Own Domestic and International Real Estate With Your IRA/401(k)
Larry C. Grossman is the Managing Director of Sovereign International Pension Services, Inc. Larry was one of the first financial advisors in the country to develop a compliant method for assisting clients to move IRA's and pension plans offshore. He has more than 25 years experience and is the author of The Ultimate Retirement Protection Plan: A Step-by-Step Program for Taking Your IRA, 401(k), or Pension Plan Offshore, available on Amazon.com.
You can own real estate in your IRA contrary to what you may have been told by your advisor. The IRS permits a great deal of flexibility when it comes to investing the assets of your retirement account, including both foreign and domestic real estate.
Making these types of investments can be quite challenging if you don't have a "self directed" IRA. Many IRA custodians impose investment restrictions. Most of these restrictions have nothing to do with the IRS code governing retirement accounts but are instead designed to make life easier for the custodian or worse yet, they are there to steer clients into investments the custodian is compensated for.
What’s allowed—the real skinny
The truth is the rules are straightforward. You can own virtually any kind of real estate in your IRA or other retirement account including:
• Raw land
• Office buildings
• Single-family homes
• Multi-family homes
• Apartment buildings
Prohibited transactions and self-dealing
The IRS has some important rules that must be followed. They also define what you cannot do. There is a simple rule of thumb. Your retirement plan is meant to benefit you at your retirement and not before. Therefore, you may not deal with yourself or another disqualified person.
What does this mean? You can't sell a piece of property you personally own to your IRA or vice versa. In short, you cannot lend money, extend credit, or furnish goods, services, or facilities to yourself or another disqualified individual. You can invest in any type of real estate you want as long as it is not for your own personal use while inside of your IRA.
Let’s say you've found the retirement home of your dreams or a piece of property you would like to build on. Domestic or foreign real estate is permitted.
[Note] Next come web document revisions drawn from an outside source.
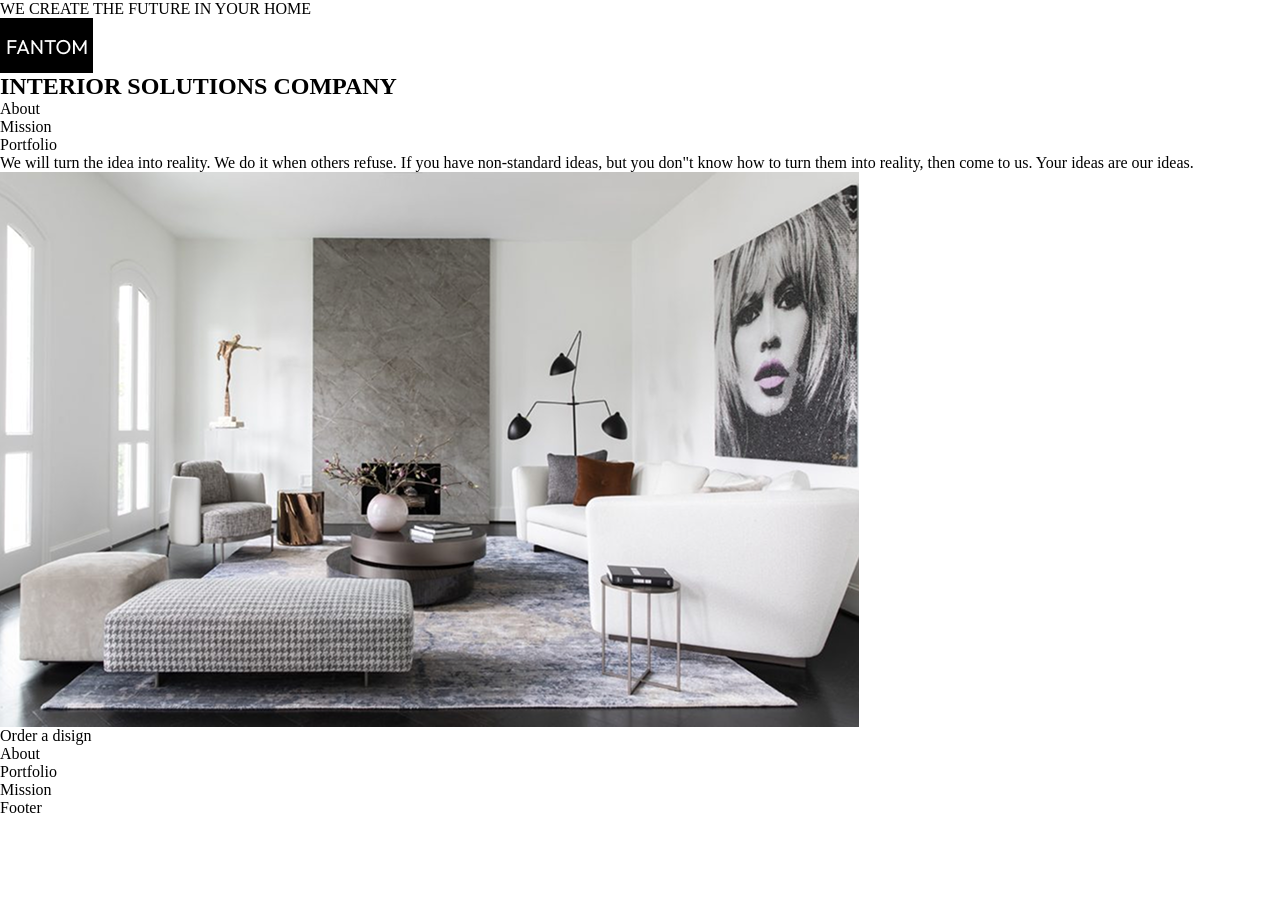
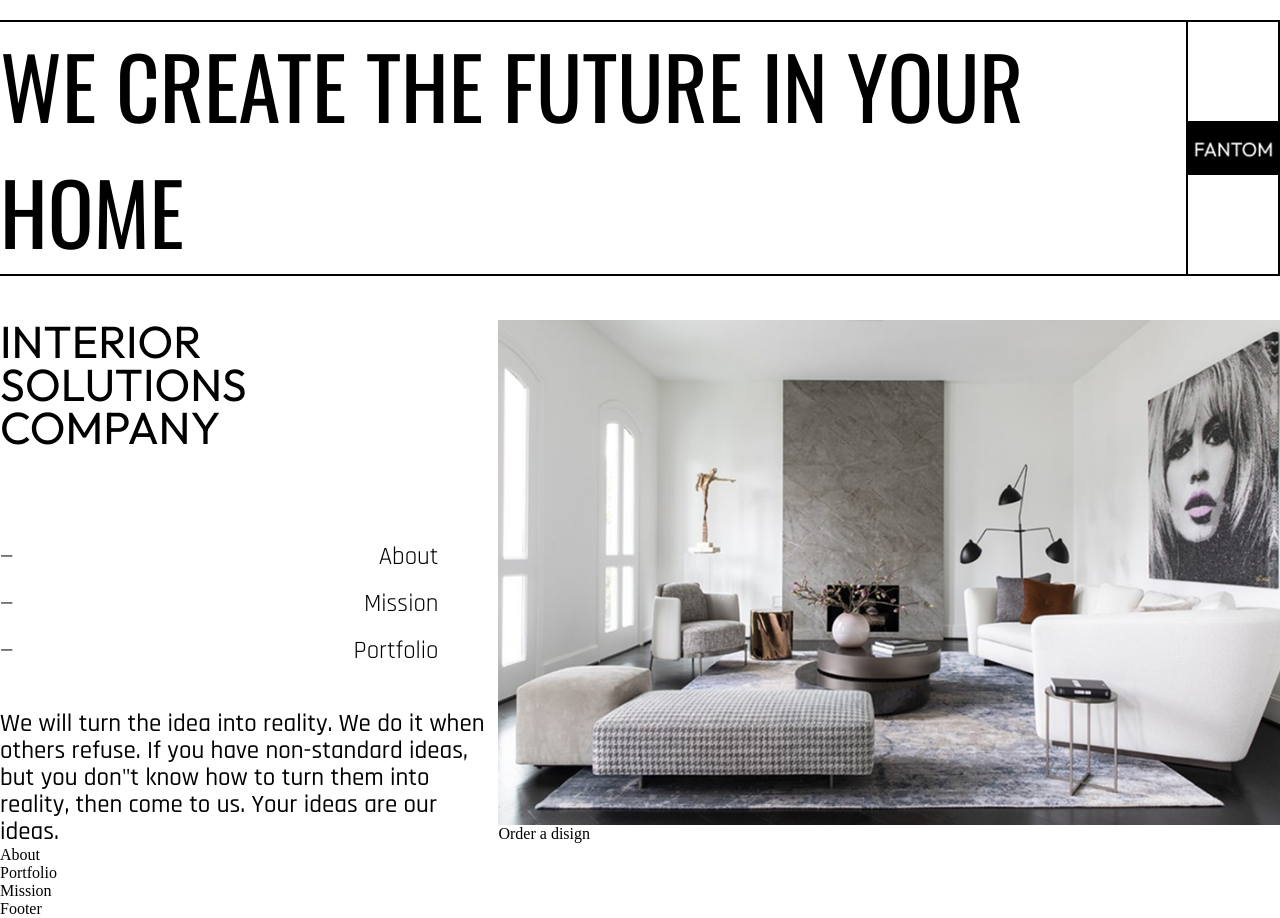
Before and after one commit to masha-masha/architecture-company, a React (Vite) app: page / in a window 1280 px wide. Before the commit the page ends 817 px from the top, so only its background shows below. Built offline with nearby package versions, Linux system fonts and the light colour scheme.

Commit message:
partially added css for header component

```diff
--- a/index.html
+++ b/index.html
@@ -7,7 +7,7 @@
   <link rel="preconnect" href="https://fonts.googleapis.com" />
   <link rel="preconnect" href="https://fonts.gstatic.com" crossorigin />
   <link
-   href="https://fonts.googleapis.com/css2?family=Oswald:wght@200..700&family=Rajdhani:wght@300;400;500;600;700&display=swap"
+   href="https://fonts.googleapis.com/css2?family=Oswald:wght@200..700&family=Outfit:wght@100..900&family=Rajdhani:wght@300;400;500;600;700&display=swap"
    rel="stylesheet"
   />
   <title>Architecture company</title>
--- a/src/components/header/Header.css
+++ b/src/components/header/Header.css
@@ -0,0 +1,63 @@
+.header-top {
+    display: flex;
+    justify-content: space-between;
+    border: 2px solid black;
+    border-left: none;
+    margin-top: 20px;
+    margin-bottom: 44px;
+}
+
+.header-top-left-side {
+    font-size: 85px;
+    font-family: "Oswald", sans-serif;
+}
+
+.header-top-right-side {
+    display: flex;
+    align-items: center;
+    border-left: 2px solid black;
+}
+
+.header-bottom {
+    display: flex;
+    justify-content: space-between;
+}
+
+.header-bottom-left-side {
+    width: 523px;
+}
+
+.header-bottom-left-side h2 {
+    width: 286px;
+    font-size: 45px;
+    font-weight: 400;
+    line-height: 43px;
+    font-family: "Outfit", sans-serif;
+    padding-bottom: 92px;
+}
+
+.header-bottom-nav {
+    font-family: "Rajdhani", sans-serif;
+    padding-bottom: 29px;
+}
+
+.header-bottom-nav ul li {
+    display: flex;
+    justify-content: space-between;
+    align-items: center;
+    font-size: 25px;
+    padding-bottom: 15px;
+    padding-right: 60px;
+}
+
+.header-bottom-right-side  {
+    width: 820px;
+    height: 500px;
+}
+
+.header-bottom-left-side p {
+     font-family: "Rajdhani", sans-serif;
+     font-size: 25px;
+     line-height: 27px;
+     font-weight: 500;
+}
--- a/src/components/header/Header.jsx
+++ b/src/components/header/Header.jsx
@@ -17,12 +17,15 @@ const Header = () => {
      <nav class="header-bottom-nav">
       <ul>
        <li>
+        <span>&mdash;</span>
         <a href="#about">About</a>
        </li>
        <li>
+        <span>&mdash;</span>
         <a href="#mission">Mission</a>
        </li>
        <li>
+        <span>&mdash;</span>
         <a href="#portfolio">Portfolio</a>
        </li>
       </ul>
```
When you retire you can take possession of the property or sell it. Taking possession of the property allows you to take it as a distribution from your IRA or retirement plan without selling it. Now that you own the property personally it's yours to use as you see fit. It's important to note you do not have to sell the property but you would still be responsible for the taxes due.
You can sell the property outright at any time. If you keep the property and take it as a distribution you will be taxed on the value of the property.
• You may not purchase the property from yourself.
• You may not purchase the property from family members, except for siblings.
• Neither you, your business, nor members of your family may lease or live in any investment property owned by your plan.
• Fractional ownership is allowed. (Partnering your IRA with other investors or IRA participants is permissible)
Who is “disqualified”?
The IRC code disallows dealing with yourself or another “disqualified person.”
This is a simplified version of the definition of a disqualified person.
1) An owner, direct or indirect, of 50% or greater of: (the IRA Participant is an owner)
• The capital interest of a partnership.
• The total value of all shares of stock of a corporation including all classes.
• The combined voting power of all classes eligible to vote.
2) A member of the family, excepting siblings.
How To Own Real Estate In Your IRA
There are many ways to own real estate in your IRA. You can own the real estate fully or fractionally with other entities or investors. You can purchase an option on the real estate or you can buy it outright using a land trust, LLC, or similar entity.
You also have the flexibility of paying for the property in full using your retirement assets or you can finance it. You must take special care to structure the purchase correctly if the property is financed to avoid adverse tax consequences.
The down payment and an equivalent amount of the ongoing payments and expenses must come from the plan if the property is fractionally owned.
Taking on debt
If you wish to use your retirement plan to invest in real estate but do not have sufficient funds in your IRA, your IRA can incur debt. This debt/mortgage must be in the form of a non-recourse loan where the only recourse for default of the loan is the underlying real estate/property.
How do I do this?
The good news is you can find the property of your dreams anywhere in the world, purchase all or part of it with your retirement assets, and eventually take ownership of it—all completely legal.
For additional information, please contact the office at:
Larry C. Grossman
7143 State Road 54, Suite 147
New Port Richey, FL 34653
tel. (727)286-6237; fax (727)286-6239